(Code change snippets)
BEGIN
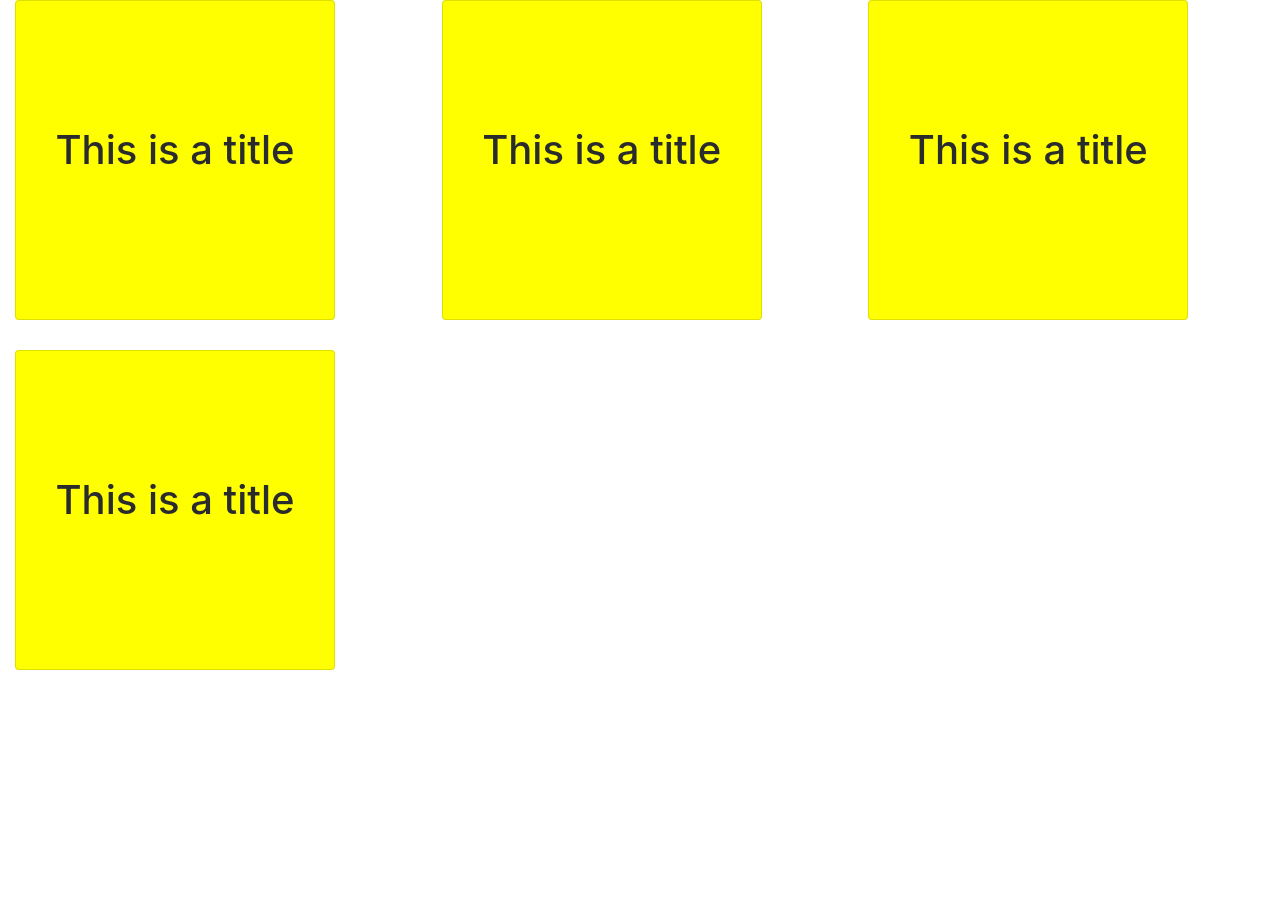
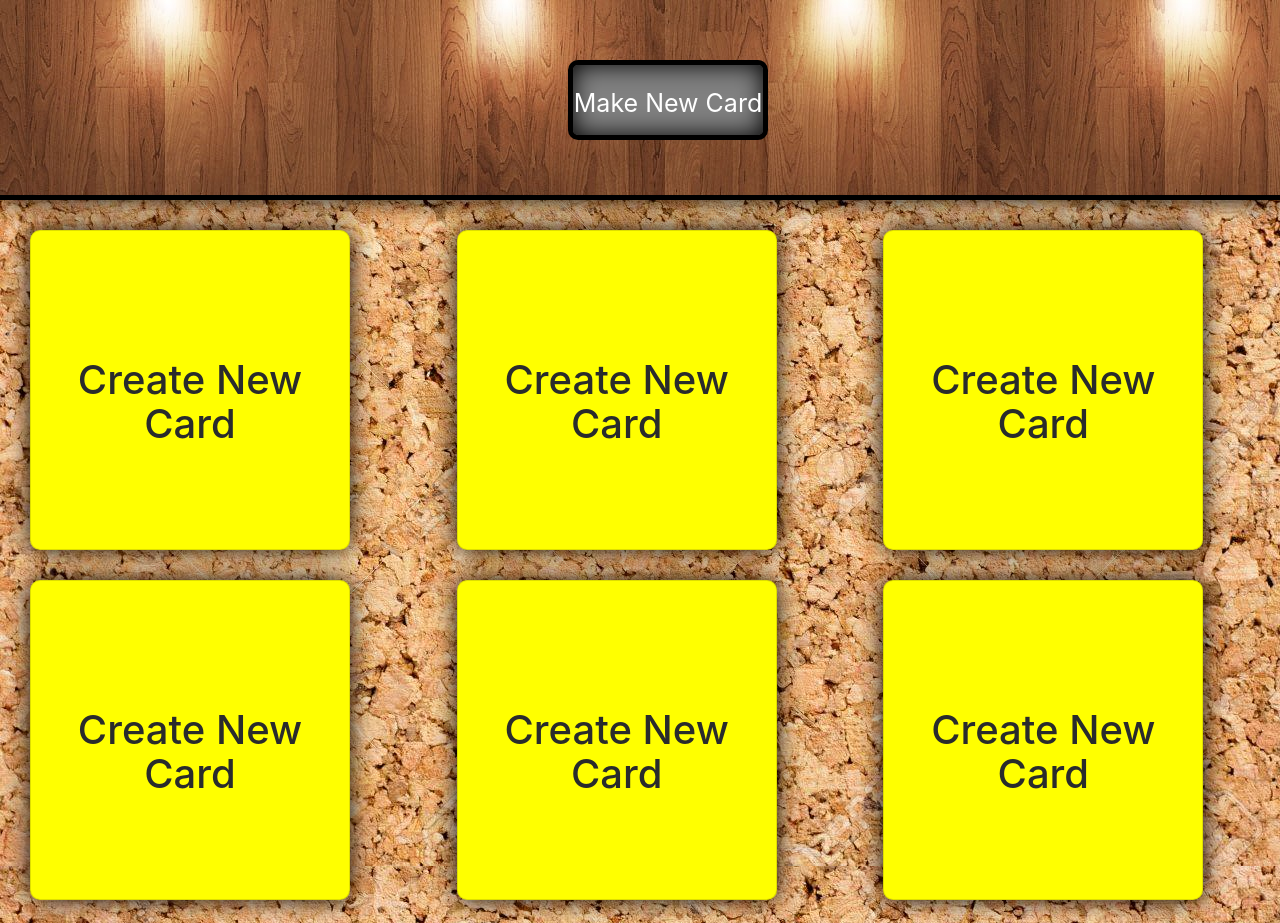
Before and after one commit to gold-mir/flashcards, a plain HTML site: page index.html in a window 1280 px wide. Before the commit the page ends 800 px from the top, so only its background shows below. Drawn offline with nearby package versions, Linux system fonts and the light colour scheme.

Commit message:
style the website.

```diff
--- a/css/styles.css
+++ b/css/styles.css
@@ -1,11 +1,48 @@
+.banner {
+  height: 200px;
+  background-color: lightgray;
+  background-image: url("../img/banner-background.jpg");
+  border-bottom: 5px solid black;
+  box-shadow: 0px 0px 25px black;
+}
+
 .flashcard {
-  margin-bottom: 30px;
+  padding-left: 30px;
+}
+
+body {
+  background-image: url("../img/background.jpg");
+}
+.new-card-button {
+  width: 200px;
+  height: 80px;
+  text-align: center;
+  float: right;
+  margin-right: 40%;
+  margin-left: auto;
+  margin-top: 60px;
+  background-color: gray;
+  cursor: pointer;
+  border-radius: 10px;
+  border: 5px solid black;
+  box-shadow: 0px 0px 25px black inset;
+}
+
+.new-card-button p {
+  color: white;
+  font-size: 25px;
+  margin-top: 20px;
+}
+
+.flashcard {
+  margin-top: 30px;
 }
 
 .flashcard .card {
   height: 20em;
   width: 20em;
   background-color: yellow;
+  box-shadow: 0px 0px 25px black;
 }
 
 .flashcard .card:last-child {
@@ -16,3 +53,12 @@
   margin-top: 40%;
   margin-bottom: 40%;
 }
+
+.card-body {
+  text-align: center;
+}
+
+.flashcard .card {
+  background-color: yellow;
+  border-radius: 10px;
+}
--- a/index.html
+++ b/index.html
@@ -9,60 +9,90 @@
     <script type="text/javascript" src="js/scripts.js"></script>
   </head>
   <body>
+
+    <div class="banner">
+      <div class="new-card-button">
+        <p>Make New Card</p>
+      </div>
+    </div>
+
     <div class="container-fluid">
-      <div class="row">
+
+      <div class="row" id="card-container">
+
         <div class="col-md-4 flashcard">
           <div class="card flashcard-title text-center">
             <div class="card-body">
-              <h1 class="card-title">This is a title</h1>
+              <h1 class="card-title">Create New Card</h1>
             </div>
           </div>
           <div class="card flashcard-body">
             <div class="card-body">
-              <p> This is some body and definitions and stuff blah blah blah blah etc. I like monkeys.
-              </p>
+              <p>lalalala</p>
             </div>
           </div>
         </div>
         <div class="col-md-4 flashcard">
           <div class="card flashcard-title text-center">
             <div class="card-body">
-              <h1 class="card-title">This is a title</h1>
+              <h1 class="card-title">Create New Card</h1>
             </div>
           </div>
           <div class="card flashcard-body">
             <div class="card-body">
-              <p> This is some body and definitions and stuff blah blah blah blah etc. I like monkeys.
-              </p>
+              <p>lalalala</p>
             </div>
           </div>
         </div>
         <div class="col-md-4 flashcard">
           <div class="card flashcard-title text-center">
             <div class="card-body">
-              <h1 class="card-title">This is a title</h1>
+              <h1 class="card-title">Create New Card</h1>
             </div>
           </div>
           <div class="card flashcard-body">
             <div class="card-body">
-              <p> This is some body and definitions and stuff blah blah blah blah etc. I like monkeys.
-              </p>
+              <p>lalalala</p>
             </div>
           </div>
         </div>
         <div class="col-md-4 flashcard">
           <div class="card flashcard-title text-center">
             <div class="card-body">
-              <h1 class="card-title">This is a title</h1>
+              <h1 class="card-title">Create New Card</h1>
             </div>
           </div>
           <div class="card flashcard-body">
             <div class="card-body">
-              <p> This is some body and definitions and stuff blah blah blah blah etc. I like monkeys.
-              </p>
+              <p>lalalala</p>
             </div>
           </div>
         </div>
+        <div class="col-md-4 flashcard">
+          <div class="card flashcard-title text-center">
+            <div class="card-body">
+              <h1 class="card-title">Create New Card</h1>
+            </div>
+          </div>
+          <div class="card flashcard-body">
+            <div class="card-body">
+              <p>lalalala</p>
+            </div>
+          </div>
+        </div>
+        <div class="col-md-4 flashcard">
+          <div class="card flashcard-title text-center">
+            <div class="card-body">
+              <h1 class="card-title">Create New Card</h1>
+            </div>
+          </div>
+          <div class="card flashcard-body">
+            <div class="card-body">
+              <p>lalalala</p>
+            </div>
+          </div>
+        </div>
+
       </div>
     </div>
   </body>
--- a/js/scripts.js
+++ b/js/scripts.js
@@ -10,4 +10,52 @@ $(function() {
       $(this).parent().children(".flashcard-title").fadeToggle();
     });
   });
+
+  $(".new-card-button").click(function() {
+    var newTitle = prompt("What is the title of your new card?");
+    var newDefinition = prompt("What is the definition for your new card?");
+
+    $("#card-container").append("<div class=\"col-md-4 flashcard\"></div>");
+    $("#card-container > .flashcard:last-child").append(
+          "<div class=\"card flashcard-title text-center\"\></div>");
+    $("#card-container > .flashcard:last-child > .flashcard-title").append(
+      "<div class=\"card-body\"></div>");
+    $("#card-container > .flashcard:last-child > .flashcard-title > .card-body").append(
+      "<h1 class=\"card-title\"></h1>");
+    $("#card-container > .flashcard:last-child").append(
+      "<div class=\"card flashcard-body\"></div>");
+    $("#card-container > .flashcard:last-child > .flashcard-body").append(
+      "<div class=\"card-body\"></div>");
+    $("#card-container > .flashcard:last-child > .flashcard-body > .card-body").append("<p></p>");
+
+    $("#card-container > .flashcard:last-child > .flashcard-title > .card-body > h1").append(newTitle);
+    $("#card-container > .flashcard:last-child > .flashcard-body p").append(newDefinition);
+
+    //Add JS
+
+    $(".flashcard:last-child .flashcard-title").click(function(){
+      $(this).fadeToggle(function(){
+        $(this).parent().children(".flashcard-body").fadeToggle();
+      });
+    });
+
+    $(".flashcard:last-child .flashcard-body").click(function(){
+      $(this).fadeToggle(function() {
+        $(this).parent().children(".flashcard-title").fadeToggle();
+      });
+    });
+  });
 });
+
+// <div class="col-md-4 flashcard">
+//   <div class="card flashcard-title text-center">
+//     <div class="card-body">
+//       <h1 class="card-title">Create New Card</h1>
+//     </div>
+//   </div>
+//   <div class="card flashcard-body">
+//     <div class="card-body">
+//       <p></p>
+//     </div>
+//   </div>
+// </div>
```
Also changed, not shown: img/background.jpg (added), img/banner-background.jpg (added), img/postit-background.png (added).
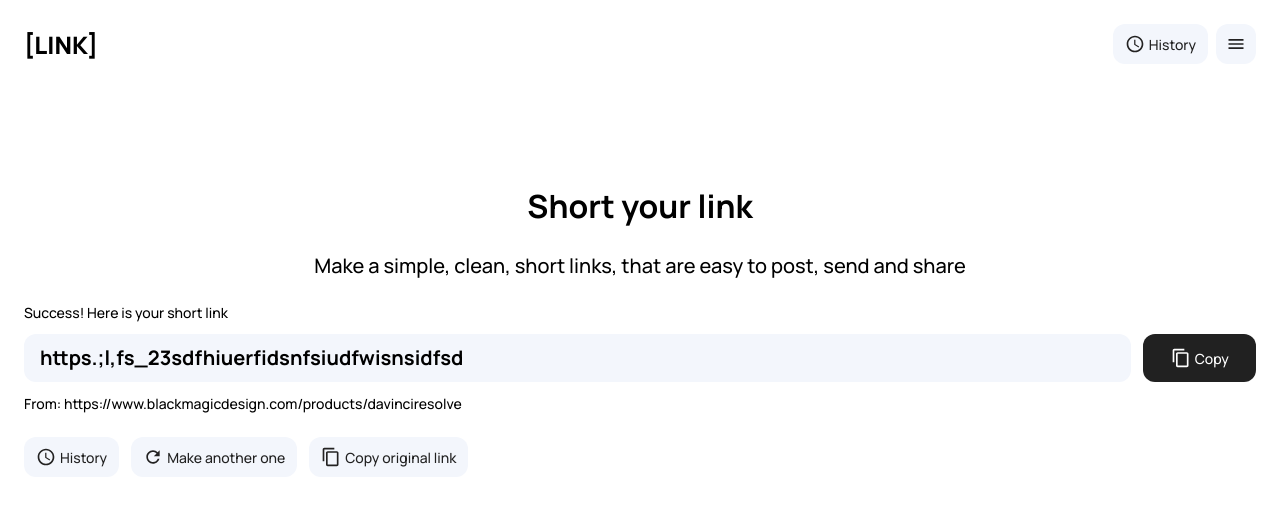
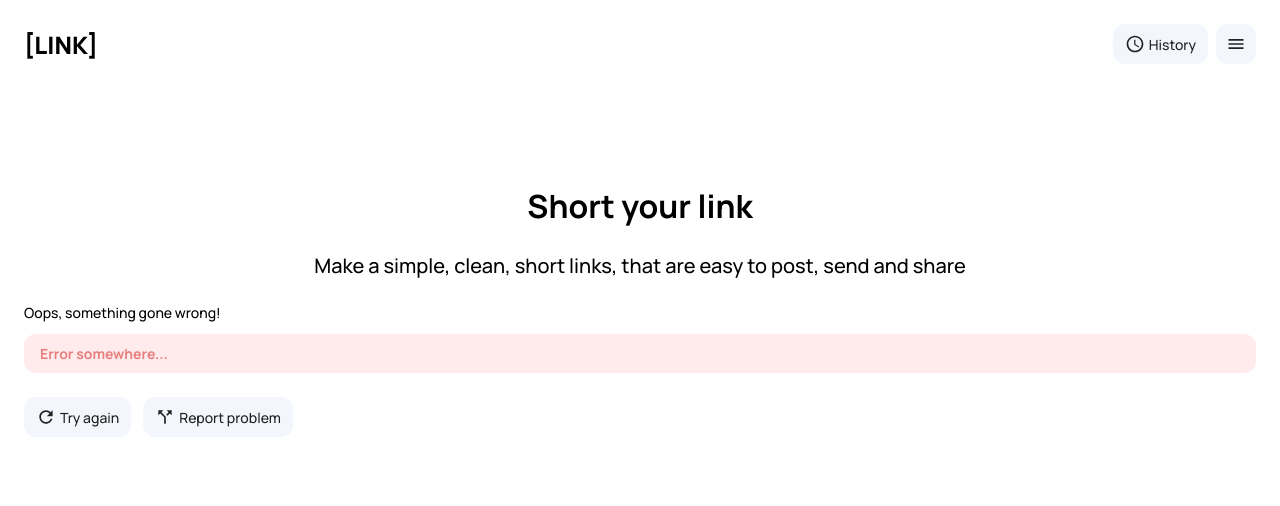
Before and after one commit to lletov/link, a React (Create React App) app: page / in a window 1280 px wide. Shown: the top 506 px of the page. Built offline with nearby package versions, Linux system fonts and the light colour scheme.

Commit message:
feat: add base error structure

```diff
--- a/src/App.css
+++ b/src/App.css
@@ -15,6 +15,7 @@
   --main-black-hover: hsl(0, 2%, 19%);
   --main-grey: hsl(0, 0%, 79%);
   --error-text: hsl(0, 70%, 70%);
+  --error-bg: hsl(359, 96%, 96%);
 }
 
 h1 {
@@ -217,6 +218,14 @@ p {
   }
 }
 
+.shorten-result-link.error {
+  color: var(--error-text);
+  background-color: var(--error-bg);
+  p {
+    font-weight: 700;
+  }
+}
+
 .instruments-btns {
   padding-top: 1.2rem;
   display: flex;
--- a/src/components/ShortenForm.tsx
+++ b/src/components/ShortenForm.tsx
@@ -6,6 +6,7 @@ import ShortenIcon from './../assets/view_in_ar.svg'
 import CopyIcon from './../assets/content_copy.svg'
 import HistoryIcon from './../assets/access_time.svg'
 import RefreshIcon from './../assets/refresh.svg'
+import ReportIcon from './../assets/call_split.svg'
 import Input from './Input'
 import appStore from '../store/AppStore';
 import { useState } from 'react';
@@ -50,6 +51,15 @@ export default function ShortenForm() {
           </div>
         }
         {shortenStatus === 'pending' && <ShortenPending/>}
+        {shortenStatus === 'error' &&
+          <>
+            <section className='shorten-result-link error'><p>Error somewhere...</p></section>
+            <div className='instruments-btns'>
+              <DefaultButton title='Try again' path={RefreshIcon}/>
+              <DefaultButton title='Report problem' path={ReportIcon}/>
+            </div>
+          </>
+        }
         {shortenStatus === 'resolved' &&
           <>
             <div className='shorten-form-cta'>
@@ -63,7 +73,6 @@ export default function ShortenForm() {
               <DefaultButton title='Copy original link' path={CopyIcon}/>
             </div>
           </>
-
         }
     </div>
   )
--- a/src/store/AppStore.ts
+++ b/src/store/AppStore.ts
@@ -11,7 +11,7 @@ interface StoreState {
 }
 
 const appStore = create<StoreState>((set) => ({
-  shortenStatus: 'resolved',
+  shortenStatus: 'error',
   rawLink: '',
   setShortenStatus: (newText) => set({ shortenStatus: newText }),
   clearRawLink: () => set({ rawLink: '' }),
```
Also changed, not shown: src/assets/call_split.svg (added).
END
_YOUR TASK_
Wherever a line contains the string "container", copy that line from the data.

_TASK RESPONSE_
     <div class="container-fluid">
+      <div class="row" id="card-container">
+    $("#card-container").append("<div class=\"col-md-4 flashcard\"></div>");
+    $("#card-container > .flashcard:last-child").append(
+    $("#card-container > .flashcard:last-child > .flashcard-title").append(
+    $("#card-container > .flashcard:last-child > .flashcard-title > .card-body").append(
+    $("#card-container > .flashcard:last-child").append(
+    $("#card-container > .flashcard:last-child > .flashcard-body").append(
+    $("#card-container > .flashcard:last-child > .flashcard-body > .card-body").append("<p></p>");
+    $("#card-container > .flashcard:last-child > .flashcard-title > .card-body > h1").append(newTitle);
+    $("#card-container > .flashcard:last-child > .flashcard-body p").append(newDefinition);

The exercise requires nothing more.